- **Information given**:
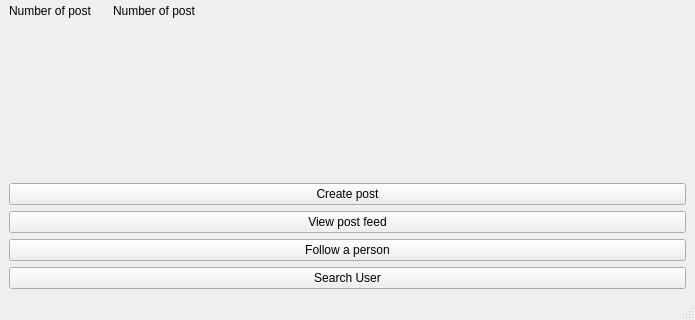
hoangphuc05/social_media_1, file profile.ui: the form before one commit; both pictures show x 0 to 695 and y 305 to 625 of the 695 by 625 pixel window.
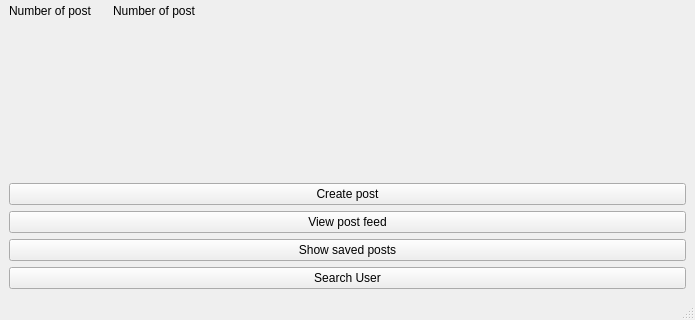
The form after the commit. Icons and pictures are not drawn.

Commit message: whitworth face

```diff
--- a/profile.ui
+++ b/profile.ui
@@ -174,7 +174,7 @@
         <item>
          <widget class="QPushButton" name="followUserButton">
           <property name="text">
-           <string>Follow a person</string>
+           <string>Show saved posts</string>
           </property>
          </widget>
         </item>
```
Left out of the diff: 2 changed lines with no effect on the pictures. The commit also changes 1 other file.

==

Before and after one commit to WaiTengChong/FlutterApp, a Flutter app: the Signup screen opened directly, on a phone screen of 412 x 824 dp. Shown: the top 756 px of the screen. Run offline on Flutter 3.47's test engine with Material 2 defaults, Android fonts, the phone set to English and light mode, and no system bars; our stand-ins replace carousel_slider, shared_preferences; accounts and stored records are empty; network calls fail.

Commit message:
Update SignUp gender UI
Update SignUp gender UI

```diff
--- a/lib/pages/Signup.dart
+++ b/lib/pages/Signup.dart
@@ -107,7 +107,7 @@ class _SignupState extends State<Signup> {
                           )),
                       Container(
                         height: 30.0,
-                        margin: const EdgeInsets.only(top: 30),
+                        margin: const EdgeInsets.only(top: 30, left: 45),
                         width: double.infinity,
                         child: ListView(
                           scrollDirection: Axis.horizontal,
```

- **Task requirements**: Search the entries above for the string "profile". Copy each line that holds it.

- **Written answer**:
hoangphuc05/social_media_1, file profile.ui: the form before one commit; both pictures show x 0 to 695 and y 305 to 625 of the 695 by 625 pixel window.
--- a/profile.ui
+++ b/profile.ui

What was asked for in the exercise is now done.